That's good news for hypoallergenic deodorants range Bionsen, which contains Japanese spa minerals. It is making inroads into the c-store sector through Nisa-Today's.
Bionsen brand manager Lisa Cattell says: "The Japanese spa mineral positioning likens the products to that of a beauty brand and retailers could benefit from incremental sales through clever merchandising, positioning Bionsen alongside other key beauty brand leaders."
The big players are also aiming to maintain interest in the deodorant sector. Unilever has launched Maximum Protection Tri-Solid cream for its Sure Women and Dove brands, targeting the one-fifth of the population who consider themselves heavy sweaters and who apply antiperspirant several times a day. It has also launched a deodorant that it claims is the first to reduce underarm hair growth.
The Sure and Dove Hair Minimising deodorants will be available in both aerosol and roll-on formats and Unilever predicts they will be so popular with women that they will generate £10m worth of sales in the first year.
The range arrives on shelf this month and Unilever expects sales of the standard Dove and Sure deodorants to drop by about one-third as the target audience of young females tries the new variants.
The big brands also lead the
way in the women's shaving sector, and manufacturers have worked hard to differentiate men and women's products; sales in the disposable razor category
are increasing, with three-blade disposables outperforming the market, according to Nielsen.
Gillette set out to reinvigorate the female grooming category by extending the distribution and support for its Venus Breeze brand - a razor with shave gel bars.
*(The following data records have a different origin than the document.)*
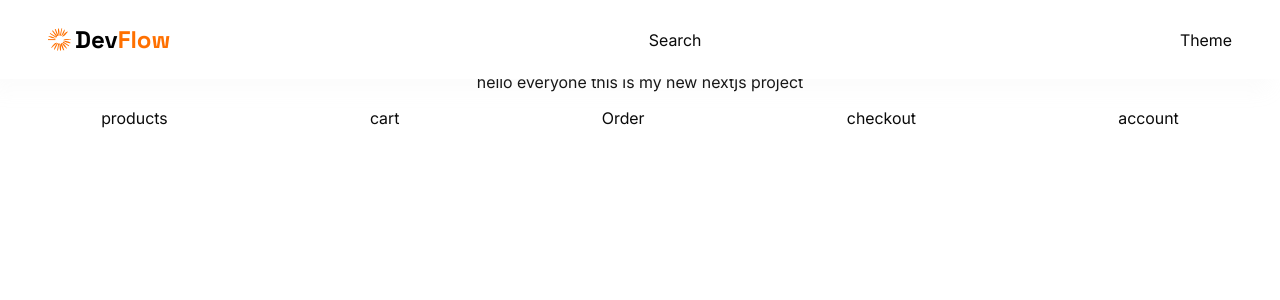
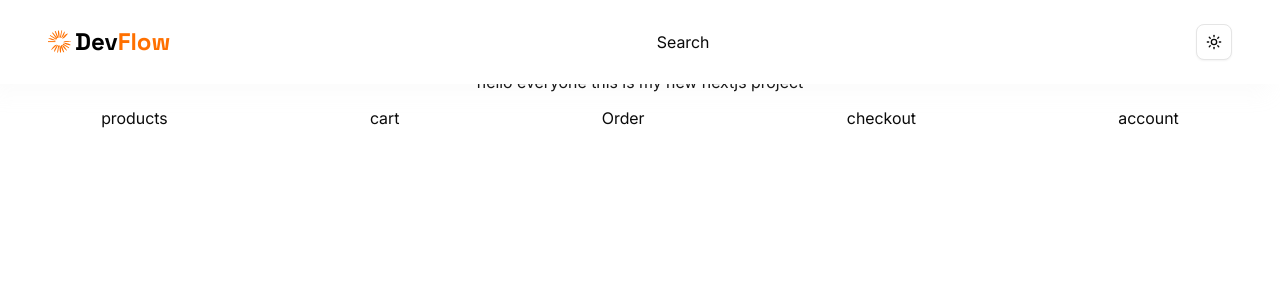
Before and after one commit to Rishabh1-dubey/nextjs_mastery, a Next.js app: page / in a window 1280 px wide. Shown: the top 300 px of the page. Built offline with nearby package versions, Linux system fonts and the light colour scheme.

Commit message:
added dark mode 🌚

```diff
--- a/package.json
+++ b/package.json
@@ -10,6 +10,7 @@
   },
   "dependencies": {
     "@radix-ui/react-dropdown-menu": "^2.1.16",
+    "@radix-ui/react-slot": "^1.2.4",
     "@tailwindcss/typography": "^0.5.19",
     "class-variance-authority": "^0.7.1",
     "clsx": "^2.1.1",
--- a/src/components/navigation/Navbar.tsx
+++ b/src/components/navigation/Navbar.tsx
@@ -1,6 +1,7 @@
 import Image from "next/image";
 import Link from "next/link";
 import React from "react";
+import Theme from "./Theme";
 
 const Navbar = () => {
   return (
@@ -17,7 +18,9 @@
         </p>
       </Link>
       <p>Search</p>
-      <div className="flex-between gap-5"> Theme</div>
+      <div className="flex-between gap-5">
+        <Theme />
+      </div>
     </nav>
   );
 };
--- /dev/null
+++ b/src/components/navigation/Theme.tsx
@@ -0,0 +1,42 @@
+"use client";
+
+import * as React from "react";
+import { Moon, Sun } from "lucide-react";
+import { useTheme } from "next-themes";
+
+import { Button } from "@/components/ui/button";
+import {
+  DropdownMenu,
+  DropdownMenuContent,
+  DropdownMenuItem,
+  DropdownMenuTrigger,
+} from "@/components/ui/dropdown-menu";
+
+const Theme = () => {
+  const { setTheme } = useTheme();
+
+  return (
+    <DropdownMenu>
+      <DropdownMenuTrigger asChild>
+        <Button variant="outline" size="icon">
+          <Sun className="h-[1.2rem] w-[1.2rem] scale-100 rotate-0 transition-all dark:scale-0 dark:-rotate-90" />
+          <Moon className="absolute h-[1.2rem] w-[1.2rem] scale-0 rotate-90 transition-all dark:scale-100 dark:rotate-0" />
+          <span className="sr-only">Toggle theme</span>
+        </Button>
+      </DropdownMenuTrigger>
+      <DropdownMenuContent align="end">
+        <DropdownMenuItem onClick={() => setTheme("light")}>
+          Light
+        </DropdownMenuItem>
+        <DropdownMenuItem onClick={() => setTheme("dark")}>
+          Dark
+        </DropdownMenuItem>
+        <DropdownMenuItem onClick={() => setTheme("system")}>
+          System
+        </DropdownMenuItem>
+      </DropdownMenuContent>
+    </DropdownMenu>
+  );
+};
+
+export default Theme;
--- /dev/null
+++ b/src/components/ui/button.tsx
@@ -0,0 +1,62 @@
+import * as React from "react"
+import { Slot } from "@radix-ui/react-slot"
+import { cva, type VariantProps } from "class-variance-authority"
+
+import { cn } from "@/lib/utils"
+
+const buttonVariants = cva(
+  "inline-flex items-center justify-center gap-2 whitespace-nowrap rounded-md text-sm font-medium transition-all disabled:pointer-events-none disabled:opacity-50 [&_svg]:pointer-events-none [&_svg:not([class*='size-'])]:size-4 shrink-0 [&_svg]:shrink-0 outline-none focus-visible:border-ring focus-visible:ring-ring/50 focus-visible:ring-[3px] aria-invalid:ring-destructive/20 dark:aria-invalid:ring-destructive/40 aria-invalid:border-destructive",
+  {
+    variants: {
+      variant: {
+        default: "bg-primary text-primary-foreground hover:bg-primary/90",
+        destructive:
+          "bg-destructive text-white hover:bg-destructive/90 focus-visible:ring-destructive/20 dark:focus-visible:ring-destructive/40 dark:bg-destructive/60",
+        outline:
+          "border bg-background shadow-xs hover:bg-accent hover:text-accent-foreground dark:bg-input/30 dark:border-input dark:hover:bg-input/50",
+        secondary:
+          "bg-secondary text-secondary-foreground hover:bg-secondary/80",
+        ghost:
+          "hover:bg-accent hover:text-accent-foreground dark:hover:bg-accent/50",
+        link: "text-primary underline-offset-4 hover:underline",
+      },
+      size: {
+        default: "h-9 px-4 py-2 has-[>svg]:px-3",
+        sm: "h-8 rounded-md gap-1.5 px-3 has-[>svg]:px-2.5",
+        lg: "h-10 rounded-md px-6 has-[>svg]:px-4",
+        icon: "size-9",
+        "icon-sm": "size-8",
+        "icon-lg": "size-10",
+      },
+    },
+    defaultVariants: {
+      variant: "default",
+      size: "default",
+    },
+  }
+)
+
+function Button({
+  className,
+  variant = "default",
+  size = "default",
+  asChild = false,
+  ...props
+}: React.ComponentProps<"button"> &
+  VariantProps<typeof buttonVariants> & {
+    asChild?: boolean
+  }) {
+  const Comp = asChild ? Slot : "button"
+
+  return (
+    <Comp
+      data-slot="button"
+      data-variant={variant}
+      data-size={size}
+      className={cn(buttonVariants({ variant, size, className }))}
+      {...props}
+    />
+  )
+}
+
+export { Button, buttonVariants }
```
Also changed, not shown: 1 other file (tests, documents, lock files or other folders).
Wilkinson Sword fought back by launching an addition to the 3-in-1 Intuition Plus range - Intuition Plus Natural Care with Milk & Honey - claiming to be the world's first razor to lather, shave and moisturise. Wilkinson Sword's Quattro for Women is already one of the category's biggest sellers.
Skincare has seen the most recent innovation, though, with Unilever adding a lightly fragranced Vaseline Intensive Rescue 200ml Moisture Locking lotion to the Vaseline Intensive Rescue range. Meanwhile, its Dove brand extended its popular Dove Go Fresh cleansing range with Dove Go Fresh Burst Body Wash, an ultra-light gel formula with the scents of nectarine and white ginger.
"Consumers with dry skin have a higher consumption rate than an average body lotion user and are prepared to trade up to a product that will work," says Vaseline brand manager Monique Rossi.
Unilever's McCleave adds: "Rather than just stocking tertiary brands from the cash and carry, retailers should remember that customers are going in for convenience and want the reassurance of having brands they know and trust."